Over the weekend, the Washington Post ran an article on the master’s thesis written by Robert McDonnell when he was attending Pat Robertson’s Regent University back in the last 1980s. As he is now seeking to become the governor of Virginia by protraying himself as a moderate Republican, McDonnell is wishing this document had never surfaced:
His 1989 thesis — “The Republican Party’s Vision for the Family: The Compelling Issue of The Decade” — was on the subject he wanted to explore at Regent: the link between Christianity and U.S. law. The document was written to fulfill the requirements of the two degrees he was seeking at Regent, a master of arts in public policy and a juris doctor in law.
The thesis wasn’t so much a case against government as a blueprint to change what he saw as a liberal model into one that actively promoted conservative, faith-based principles through tax policy, the public schools, welfare reform and other avenues.
“Leaders must correct the conventional folklore about the separation of church and state,” he wrote. “Historically, the religious liberty guarantees of the First Amendment were intended to prevent government encroachment upon the free church, not eliminate the impact of religion on society.”
He argued for covenant marriage, a legally distinct type of marriage intended to make it more difficult to obtain a divorce. He advocated character education programs in public schools to teach “traditional Judeo-Christian values” and other principles that he thought many youths were not learning in their homes. He called for less government encroachment on parental authority, for example, redefining child abuse to “exclude parental spanking.” He lamented the “purging of religious influence” from public schools. And he criticized federal tax credits for child care expenditures because they encouraged women to enter the workforce.

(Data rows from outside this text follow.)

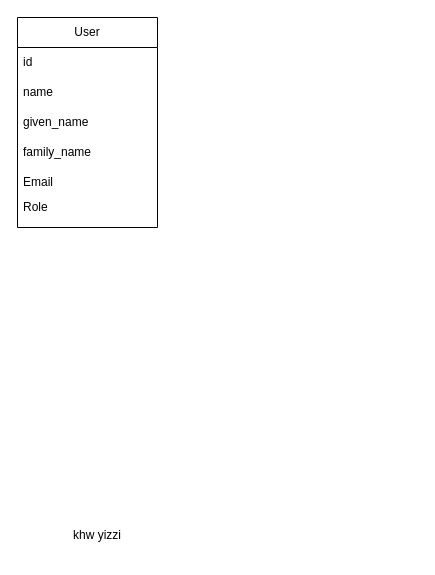
The draw.io diagram docs/Bd.drawio in abt-bara/LinkedIn-Profile-Rating, before the edit. Source tidied: cells renumbered, new cells numbered last; positions are measured from the earlier drawing's top-left corner, leaving out a move shared by most shapes. Both pictures are drawn from the tidied source at 100%, with x=0, y=0 at pixel (17, 17).
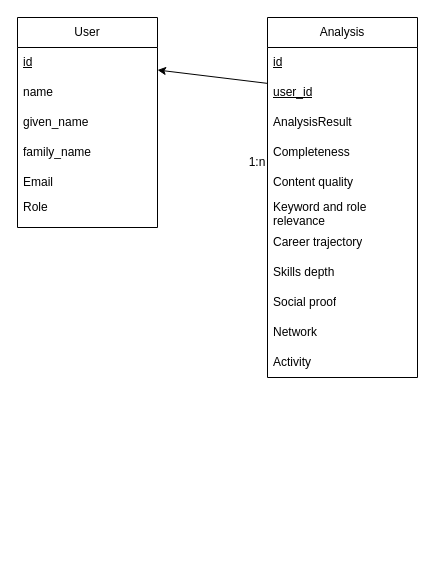
The same page after the edit.

The change refers to these unchanged cells:
```xml
<mxCell id="2" value="User" style="swimlane;fontStyle=0;horizontal=1;startSize=30;whiteSpace=wrap;html=1;" parent="1" vertex="1">
  <mxGeometry width="140" height="210" as="geometry" />
</mxCell>
```

Diff of the diagram source:
```diff
@@
-    <mxCell id="3" value="id" style="text;strokeColor=none;fillColor=none;align=left;verticalAlign=middle;spacingLeft=4;spacingRight=4;overflow=hidden;whiteSpace=wrap;html=1;" parent="2" vertex="1">
+    <mxCell id="3" value="&lt;u&gt;id&lt;/u&gt;" style="text;strokeColor=none;fillColor=none;align=left;verticalAlign=middle;spacingLeft=4;spacingRight=4;overflow=hidden;whiteSpace=wrap;html=1;" parent="2" vertex="1">
       <mxGeometry y="30" width="140" height="30" as="geometry" />
     </mxCell>
@@
-    <mxCell id="9" value="khw yizzi&lt;div&gt;&lt;br&gt;&lt;/div&gt;" style="text;html=1;whiteSpace=wrap;strokeColor=none;fillColor=none;align=center;verticalAlign=middle;rounded=0;" parent="1" vertex="1">
-      <mxGeometry x="50" y="510" width="60" height="30" as="geometry" />
-    </mxCell>
+    <mxCell id="10" value="Analysis" style="swimlane;fontStyle=0;horizontal=1;startSize=30;whiteSpace=wrap;html=1;" parent="1" vertex="1">
+      <mxGeometry x="250" width="150" height="360" as="geometry" />
+    </mxCell>
+    <mxCell id="11" value="&lt;u&gt;id&lt;/u&gt;" style="text;strokeColor=none;fillColor=none;align=left;verticalAlign=middle;spacingLeft=4;spacingRight=4;overflow=hidden;whiteSpace=wrap;html=1;" parent="10" vertex="1">
+      <mxGeometry y="30" width="150" height="30" as="geometry" />
+    </mxCell>
+    <mxCell id="12" value="&lt;u&gt;user_id&lt;/u&gt;" style="text;strokeColor=none;fillColor=none;align=left;verticalAlign=middle;spacingLeft=4;spacingRight=4;overflow=hidden;points=[[0,0.5],[1,0.5]];portConstraint=eastwest;whiteSpace=wrap;html=1;" parent="10" vertex="1">
+      <mxGeometry y="60" width="150" height="30" as="geometry" />
+    </mxCell>
+    <mxCell id="13" value="&lt;div&gt;AnalysisResult&lt;/div&gt;" style="text;strokeColor=none;fillColor=none;align=left;verticalAlign=middle;spacingLeft=4;spacingRight=4;overflow=hidden;whiteSpace=wrap;html=1;" parent="10" vertex="1">
+      <mxGeometry y="90" width="150" height="30" as="geometry" />
+    </mxCell>
+    <mxCell id="14" value="Completeness" style="text;strokeColor=none;fillColor=none;align=left;verticalAlign=middle;spacingLeft=4;spacingRight=4;overflow=hidden;whiteSpace=wrap;html=1;" parent="10" vertex="1">
+      <mxGeometry y="120" width="150" height="30" as="geometry" />
+    </mxCell>
+    <mxCell id="15" value="Content quality" style="text;strokeColor=none;fillColor=none;align=left;verticalAlign=middle;spacingLeft=4;spacingRight=4;overflow=hidden;whiteSpace=wrap;html=1;" parent="10" vertex="1">
+      <mxGeometry y="150" width="150" height="30" as="geometry" />
+    </mxCell>
+    <mxCell id="16" value="Keyword and role relevance" style="text;strokeColor=none;fillColor=none;align=left;verticalAlign=middle;spacingLeft=4;spacingRight=4;overflow=hidden;whiteSpace=wrap;html=1;" parent="10" vertex="1">
+      <mxGeometry y="180" width="150" height="30" as="geometry" />
+    </mxCell>
+    <mxCell id="17" value="Career trajectory" style="text;strokeColor=none;fillColor=none;align=left;verticalAlign=middle;spacingLeft=4;spacingRight=4;overflow=hidden;whiteSpace=wrap;html=1;" parent="10" vertex="1">
+      <mxGeometry y="210" width="150" height="30" as="geometry" />
+    </mxCell>
+    <mxCell id="18" value="Skills depth" style="text;strokeColor=none;fillColor=none;align=left;verticalAlign=middle;spacingLeft=4;spacingRight=4;overflow=hidden;whiteSpace=wrap;html=1;" parent="10" vertex="1">
+      <mxGeometry y="240" width="150" height="30" as="geometry" />
+    </mxCell>
+    <mxCell id="19" value="Social proof" style="text;strokeColor=none;fillColor=none;align=left;verticalAlign=middle;spacingLeft=4;spacingRight=4;overflow=hidden;whiteSpace=wrap;html=1;" parent="10" vertex="1">
+      <mxGeometry y="270" width="150" height="30" as="geometry" />
+    </mxCell>
+    <mxCell id="20" value="Network" style="text;strokeColor=none;fillColor=none;align=left;verticalAlign=middle;spacingLeft=4;spacingRight=4;overflow=hidden;whiteSpace=wrap;html=1;" parent="10" vertex="1">
+      <mxGeometry y="300" width="150" height="30" as="geometry" />
+    </mxCell>
+    <mxCell id="21" value="Activity" style="text;strokeColor=none;fillColor=none;align=left;verticalAlign=middle;spacingLeft=4;spacingRight=4;overflow=hidden;whiteSpace=wrap;html=1;" parent="10" vertex="1">
+      <mxGeometry y="330" width="150" height="30" as="geometry" />
+    </mxCell>
+    <mxCell id="22" style="endArrow=classic;html=1;entryX=1;entryY=0.25;entryDx=0;entryDy=0;" parent="1" edge="1" source="12" target="2">
+      <mxGeometry relative="1" as="geometry" />
+    </mxCell>
+    <mxCell id="23" value="1:n" style="text;html=1;whiteSpace=wrap;strokeColor=none;fillColor=none;align=center;verticalAlign=middle;rounded=0;" parent="1" vertex="1">
+      <mxGeometry x="220" y="130" width="40" height="30" as="geometry" />
+    </mxCell>
```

“Further expenditures would be used to subsidize a dynamic new trend of working women and feminists that is ultimately detrimental to the family by entrenching status-quo of nonparental primary nurture of children,” he wrote.

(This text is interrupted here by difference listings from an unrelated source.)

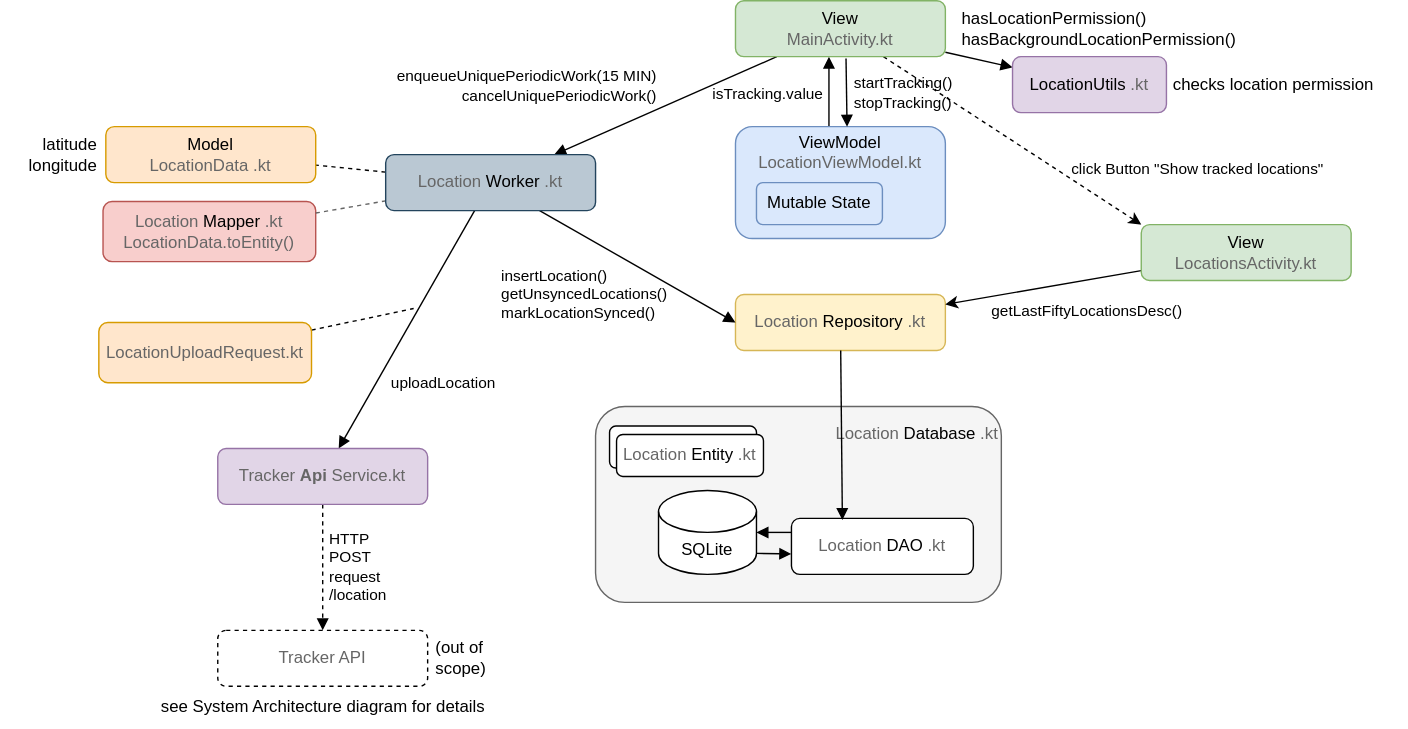
lchristmann/Tracker keeps this draw.io diagram as app-architecture.drawio.svg. Above is the earlier version. Source tidied: cells renumbered, new cells last; positions are measured from the earlier drawing's top-left corner, leaving out a move shared by most shapes.
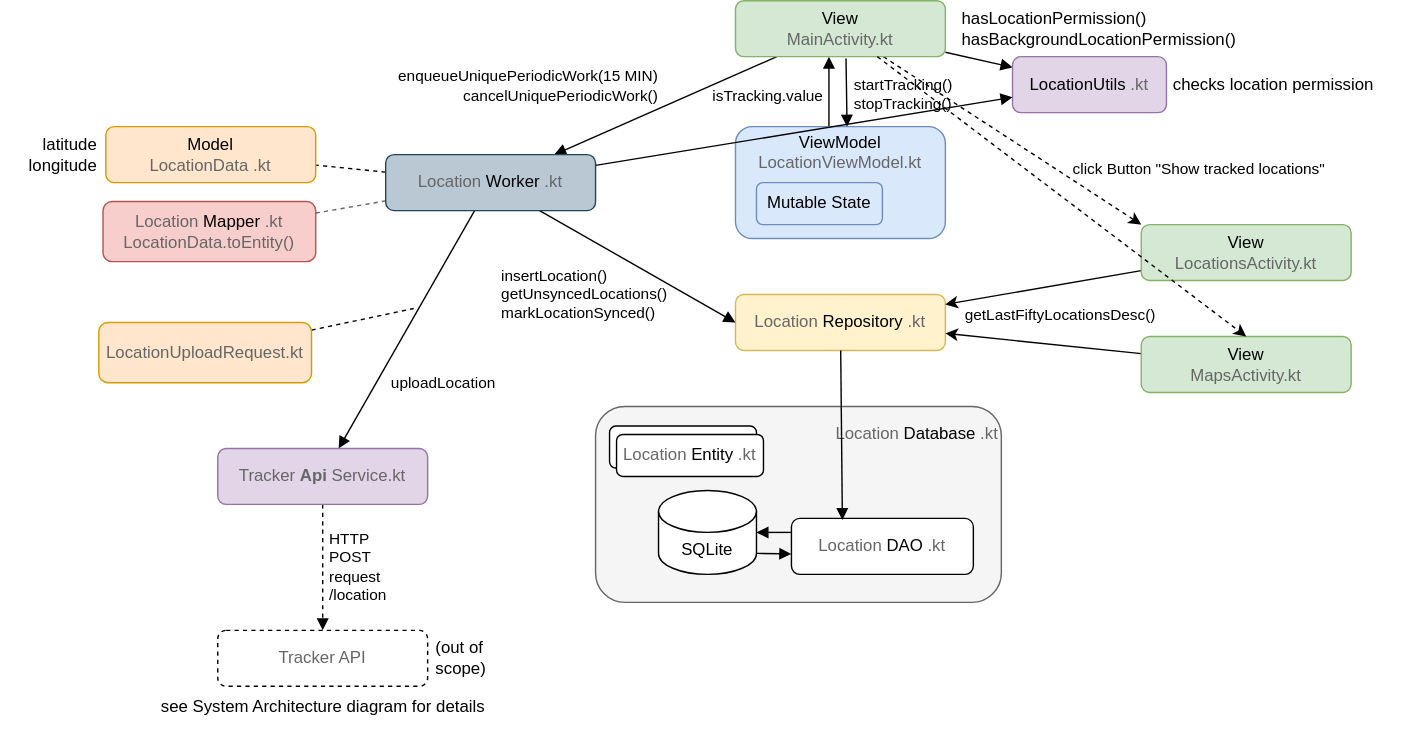
After the commit.

What changed in the source:
```diff
@@ -124,6 +124,9 @@
         <mxPoint x="37" y="15" as="offset" />
       </mxGeometry>
     </mxCell>
+    <mxCell id="48" style="edgeStyle=none;html=1;endArrow=block;endFill=1;" parent="1" edge="1" source="36" target="11">
+      <mxGeometry relative="1" as="geometry" />
+    </mxCell>
     <mxCell id="36" value="&lt;font style=&quot;color: rgb(102, 102, 102);&quot;&gt;Location&lt;/font&gt;&lt;font style=&quot;color: rgb(0, 0, 0);&quot;&gt;Worker&lt;/font&gt;&lt;font style=&quot;color: rgb(102, 102, 102);&quot;&gt;.kt&lt;/font&gt;" style="rounded=1;whiteSpace=wrap;html=1;fillColor=#bac8d3;strokeColor=#23445d;" parent="1" vertex="1">
       <mxGeometry x="275" y="110" width="150" height="40" as="geometry" />
     </mxCell>
@@ -160,11 +163,20 @@
     </mxCell>
     <mxCell id="46" value="getLastFiftyLocationsDesc()" style="edgeLabel;html=1;align=center;verticalAlign=middle;" parent="45" vertex="1">
       <mxGeometry x="-0.03" y="-1" relative="1" as="geometry">
-        <mxPoint x="29" y="18" as="offset" />
+        <mxPoint x="10" y="21" as="offset" />
       </mxGeometry>
     </mxCell>
     <mxCell id="47" value="View&lt;div&gt;&lt;font style=&quot;color: rgb(102, 102, 102);&quot;&gt;LocationsActivity.kt&lt;/font&gt;&lt;/div&gt;" style="rounded=1;whiteSpace=wrap;html=1;fillColor=#d5e8d4;strokeColor=#82b366;" parent="1" vertex="1">
       <mxGeometry x="815" y="160" width="150" height="40" as="geometry" />
     </mxCell>
+    <mxCell id="49" style="edgeStyle=none;html=1;" parent="1" edge="1" source="50" target="13">
+      <mxGeometry relative="1" as="geometry" />
+    </mxCell>
+    <mxCell id="50" value="View&lt;div&gt;&lt;font style=&quot;color: rgb(102, 102, 102);&quot;&gt;MapsActivity.kt&lt;/font&gt;&lt;/div&gt;" style="rounded=1;whiteSpace=wrap;html=1;fillColor=#d5e8d4;strokeColor=#82b366;" parent="1" vertex="1">
+      <mxGeometry x="815" y="240" width="150" height="40" as="geometry" />
+    </mxCell>
+    <mxCell id="51" style="edgeStyle=none;html=1;entryX=0.5;entryY=0;entryDx=0;entryDy=0;dashed=1;" parent="1" edge="1" source="10" target="50">
+      <mxGeometry relative="1" as="geometry" />
+    </mxCell>
   </root>
 </mxGraphModel>
```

He went on to say feminism is among the “real enemies of the traditional family.”
Not surprisingly, McDonnell is now backing away from many of those statements, claiming that his views have changed:
Mr. McDonnell on Monday said he regretted any offensive language.

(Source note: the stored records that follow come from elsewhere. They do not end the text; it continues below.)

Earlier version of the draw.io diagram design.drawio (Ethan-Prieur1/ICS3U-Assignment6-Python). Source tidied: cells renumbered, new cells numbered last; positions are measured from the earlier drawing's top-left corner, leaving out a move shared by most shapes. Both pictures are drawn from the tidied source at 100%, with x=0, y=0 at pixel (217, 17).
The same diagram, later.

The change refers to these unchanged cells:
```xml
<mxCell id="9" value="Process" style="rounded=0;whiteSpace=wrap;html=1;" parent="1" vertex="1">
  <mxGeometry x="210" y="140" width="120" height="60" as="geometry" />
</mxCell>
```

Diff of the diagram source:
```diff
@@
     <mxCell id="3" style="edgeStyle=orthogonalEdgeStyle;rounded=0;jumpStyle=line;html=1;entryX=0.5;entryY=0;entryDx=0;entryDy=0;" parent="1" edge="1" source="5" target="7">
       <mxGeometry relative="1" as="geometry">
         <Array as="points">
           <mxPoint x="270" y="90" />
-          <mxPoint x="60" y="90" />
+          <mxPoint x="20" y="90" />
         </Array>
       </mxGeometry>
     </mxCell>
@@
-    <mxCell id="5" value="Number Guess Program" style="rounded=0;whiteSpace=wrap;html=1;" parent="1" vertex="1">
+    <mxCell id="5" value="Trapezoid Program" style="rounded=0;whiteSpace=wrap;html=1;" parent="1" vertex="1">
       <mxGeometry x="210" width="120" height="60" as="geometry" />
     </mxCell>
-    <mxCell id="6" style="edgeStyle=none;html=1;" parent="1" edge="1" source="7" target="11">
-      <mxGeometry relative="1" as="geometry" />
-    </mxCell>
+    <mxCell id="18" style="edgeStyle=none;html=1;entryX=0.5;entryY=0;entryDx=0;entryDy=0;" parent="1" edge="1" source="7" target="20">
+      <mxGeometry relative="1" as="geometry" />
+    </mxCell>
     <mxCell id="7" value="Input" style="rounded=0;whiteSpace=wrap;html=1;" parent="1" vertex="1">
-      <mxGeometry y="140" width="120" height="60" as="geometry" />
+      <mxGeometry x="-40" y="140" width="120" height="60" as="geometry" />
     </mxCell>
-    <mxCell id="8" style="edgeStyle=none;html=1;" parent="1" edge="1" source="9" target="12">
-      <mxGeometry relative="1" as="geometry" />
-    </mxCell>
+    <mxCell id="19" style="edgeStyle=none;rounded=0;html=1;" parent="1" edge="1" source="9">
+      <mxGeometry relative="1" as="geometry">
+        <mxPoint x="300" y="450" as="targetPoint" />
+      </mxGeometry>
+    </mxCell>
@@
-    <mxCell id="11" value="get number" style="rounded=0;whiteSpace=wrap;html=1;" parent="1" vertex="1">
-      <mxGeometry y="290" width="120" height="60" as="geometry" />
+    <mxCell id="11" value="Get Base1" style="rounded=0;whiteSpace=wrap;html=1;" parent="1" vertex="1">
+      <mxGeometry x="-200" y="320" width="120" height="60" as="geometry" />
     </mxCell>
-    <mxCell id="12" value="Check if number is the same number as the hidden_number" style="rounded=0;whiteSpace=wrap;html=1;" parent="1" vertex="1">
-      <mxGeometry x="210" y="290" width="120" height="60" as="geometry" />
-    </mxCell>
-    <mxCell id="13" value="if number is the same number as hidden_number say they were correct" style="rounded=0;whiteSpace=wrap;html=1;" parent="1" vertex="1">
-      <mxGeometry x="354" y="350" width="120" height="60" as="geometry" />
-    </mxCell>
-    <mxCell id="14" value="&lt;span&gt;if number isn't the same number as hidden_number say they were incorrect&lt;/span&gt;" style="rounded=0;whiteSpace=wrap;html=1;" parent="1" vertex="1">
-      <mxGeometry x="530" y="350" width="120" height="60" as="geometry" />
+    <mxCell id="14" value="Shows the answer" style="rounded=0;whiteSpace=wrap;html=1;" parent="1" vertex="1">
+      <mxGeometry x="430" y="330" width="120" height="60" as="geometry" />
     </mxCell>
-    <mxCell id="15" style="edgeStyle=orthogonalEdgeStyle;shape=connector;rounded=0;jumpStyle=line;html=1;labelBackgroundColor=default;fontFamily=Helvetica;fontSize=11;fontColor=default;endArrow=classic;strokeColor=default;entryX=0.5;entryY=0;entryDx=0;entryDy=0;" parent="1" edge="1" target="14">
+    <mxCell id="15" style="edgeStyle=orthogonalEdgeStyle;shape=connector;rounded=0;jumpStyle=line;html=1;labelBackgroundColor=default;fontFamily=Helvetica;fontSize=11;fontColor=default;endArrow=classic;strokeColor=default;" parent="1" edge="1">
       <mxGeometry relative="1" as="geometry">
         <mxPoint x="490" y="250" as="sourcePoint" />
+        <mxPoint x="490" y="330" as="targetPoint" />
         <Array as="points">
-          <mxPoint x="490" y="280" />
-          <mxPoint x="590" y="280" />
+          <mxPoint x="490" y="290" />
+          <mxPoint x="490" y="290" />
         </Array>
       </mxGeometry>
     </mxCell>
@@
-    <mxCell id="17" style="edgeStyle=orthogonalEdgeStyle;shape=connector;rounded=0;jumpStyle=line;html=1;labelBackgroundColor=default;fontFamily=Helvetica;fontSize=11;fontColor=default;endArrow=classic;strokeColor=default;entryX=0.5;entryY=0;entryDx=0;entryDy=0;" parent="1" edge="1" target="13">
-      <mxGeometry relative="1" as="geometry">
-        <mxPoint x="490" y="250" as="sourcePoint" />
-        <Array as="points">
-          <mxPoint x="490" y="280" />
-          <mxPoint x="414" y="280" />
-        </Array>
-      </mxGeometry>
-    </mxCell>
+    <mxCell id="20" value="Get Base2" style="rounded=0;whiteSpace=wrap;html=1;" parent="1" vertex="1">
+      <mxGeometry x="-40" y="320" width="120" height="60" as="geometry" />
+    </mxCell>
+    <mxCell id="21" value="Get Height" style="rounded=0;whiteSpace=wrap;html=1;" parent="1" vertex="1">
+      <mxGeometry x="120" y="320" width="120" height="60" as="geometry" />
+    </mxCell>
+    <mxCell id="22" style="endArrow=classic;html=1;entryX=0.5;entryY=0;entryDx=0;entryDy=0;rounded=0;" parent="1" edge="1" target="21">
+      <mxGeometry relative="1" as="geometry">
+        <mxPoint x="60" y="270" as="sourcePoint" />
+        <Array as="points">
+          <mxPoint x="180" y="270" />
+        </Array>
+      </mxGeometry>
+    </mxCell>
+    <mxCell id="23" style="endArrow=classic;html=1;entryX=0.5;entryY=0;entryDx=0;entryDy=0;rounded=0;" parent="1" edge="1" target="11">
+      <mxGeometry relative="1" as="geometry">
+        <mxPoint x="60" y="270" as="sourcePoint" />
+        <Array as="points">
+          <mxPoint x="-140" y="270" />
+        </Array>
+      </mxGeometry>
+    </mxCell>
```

“Any of the language in there that in any way denigrates the basic dignity or worth of any human being, I very much regret that. It does not at all reflect my views today. I fully believe in equal justice under the law, I believe in civility, and I believe in promoting people based or merit,” he said.
“My views on some of these things have changed. There were any number of things in the thesis that the language would be much, much different today. I’ve been honest with you today that several of those specific points I’ve repudiated, I feel differently about.”
Of course, that effort is now carrying its own risks:
Victoria Cobb is president of The Family Foundation, which once gave McDonnell its “Legislator of the Year” award. Cobb urges McDonnell to be very cautious not to downplay his strong conservative record.
“If he is seen as someone who is flip-flopping on issues or backing away, no matter what the issues are, that is always viewed by the electorate as a negative,” she contends. “People want a consistent leader on issues, and they want someone who they knew ten years ago agreed with something and still supports that position. And so, he needs to tread very carefully as he looks at his views.”
Cobb says although she understands McDonnell’s desire to reach out across the aisle and to other voting blocs, there is no need to distance himself from previous positions.